## Aim of the task
Without skipping or changing anything, print all the entries.

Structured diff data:
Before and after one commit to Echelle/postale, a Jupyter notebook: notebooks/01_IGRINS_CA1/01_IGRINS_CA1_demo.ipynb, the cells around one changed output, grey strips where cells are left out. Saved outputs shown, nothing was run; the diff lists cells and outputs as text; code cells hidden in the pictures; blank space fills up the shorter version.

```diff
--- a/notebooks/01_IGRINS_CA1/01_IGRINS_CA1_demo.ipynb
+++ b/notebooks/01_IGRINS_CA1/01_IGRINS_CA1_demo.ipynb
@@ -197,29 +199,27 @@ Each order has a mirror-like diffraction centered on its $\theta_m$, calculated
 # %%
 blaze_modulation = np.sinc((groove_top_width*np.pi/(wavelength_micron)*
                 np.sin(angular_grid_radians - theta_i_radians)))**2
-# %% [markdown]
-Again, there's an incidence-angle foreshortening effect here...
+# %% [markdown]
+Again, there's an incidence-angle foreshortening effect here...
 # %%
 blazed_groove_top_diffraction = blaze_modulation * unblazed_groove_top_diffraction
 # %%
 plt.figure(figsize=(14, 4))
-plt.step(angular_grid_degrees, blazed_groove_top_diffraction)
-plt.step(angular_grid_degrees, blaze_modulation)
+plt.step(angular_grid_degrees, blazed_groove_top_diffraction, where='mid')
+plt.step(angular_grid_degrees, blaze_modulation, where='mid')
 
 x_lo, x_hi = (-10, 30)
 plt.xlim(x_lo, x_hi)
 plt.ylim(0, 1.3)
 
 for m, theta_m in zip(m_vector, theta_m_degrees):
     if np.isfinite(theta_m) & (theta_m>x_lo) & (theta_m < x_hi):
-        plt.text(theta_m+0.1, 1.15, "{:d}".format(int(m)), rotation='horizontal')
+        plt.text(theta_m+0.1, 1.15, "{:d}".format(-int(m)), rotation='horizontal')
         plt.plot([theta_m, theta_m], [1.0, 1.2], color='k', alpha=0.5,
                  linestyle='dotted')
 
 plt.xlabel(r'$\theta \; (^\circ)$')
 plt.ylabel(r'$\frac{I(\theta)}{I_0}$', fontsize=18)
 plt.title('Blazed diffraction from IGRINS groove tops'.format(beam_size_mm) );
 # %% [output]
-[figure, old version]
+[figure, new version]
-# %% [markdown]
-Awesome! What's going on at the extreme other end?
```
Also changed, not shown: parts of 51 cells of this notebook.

## Result for this task
Before and after one commit to Echelle/postale, a Jupyter notebook: notebooks/01_IGRINS_CA1/01_IGRINS_CA1_demo.ipynb, the cells around one changed output, grey strips where cells are left out. Saved outputs shown, nothing was run; the diff lists cells and outputs as text; code cells hidden in the pictures; blank space fills up the shorter version.

```diff
--- a/notebooks/01_IGRINS_CA1/01_IGRINS_CA1_demo.ipynb
+++ b/notebooks/01_IGRINS_CA1/01_IGRINS_CA1_demo.ipynb
@@ -197,29 +199,27 @@ Each order has a mirror-like diffraction centered on its $\theta_m$, calculated
 # %%
 blaze_modulation = np.sinc((groove_top_width*np.pi/(wavelength_micron)*
                 np.sin(angular_grid_radians - theta_i_radians)))**2
-# %% [markdown]
-Again, there's an incidence-angle foreshortening effect here...
+# %% [markdown]
+Again, there's an incidence-angle foreshortening effect here...
 # %%
 blazed_groove_top_diffraction = blaze_modulation * unblazed_groove_top_diffraction
 # %%
 plt.figure(figsize=(14, 4))
-plt.step(angular_grid_degrees, blazed_groove_top_diffraction)
-plt.step(angular_grid_degrees, blaze_modulation)
+plt.step(angular_grid_degrees, blazed_groove_top_diffraction, where='mid')
+plt.step(angular_grid_degrees, blaze_modulation, where='mid')
 
 x_lo, x_hi = (-10, 30)
 plt.xlim(x_lo, x_hi)
 plt.ylim(0, 1.3)
 
 for m, theta_m in zip(m_vector, theta_m_degrees):
     if np.isfinite(theta_m) & (theta_m>x_lo) & (theta_m < x_hi):
-        plt.text(theta_m+0.1, 1.15, "{:d}".format(int(m)), rotation='horizontal')
+        plt.text(theta_m+0.1, 1.15, "{:d}".format(-int(m)), rotation='horizontal')
         plt.plot([theta_m, theta_m], [1.0, 1.2], color='k', alpha=0.5,
                  linestyle='dotted')
 
 plt.xlabel(r'$\theta \; (^\circ)$')
 plt.ylabel(r'$\frac{I(\theta)}{I_0}$', fontsize=18)
 plt.title('Blazed diffraction from IGRINS groove tops'.format(beam_size_mm) );
 # %% [output]
-[figure, old version]
+[figure, new version]
-# %% [markdown]
-Awesome! What's going on at the extreme other end?
```
Also changed, not shown: parts of 51 cells of this notebook.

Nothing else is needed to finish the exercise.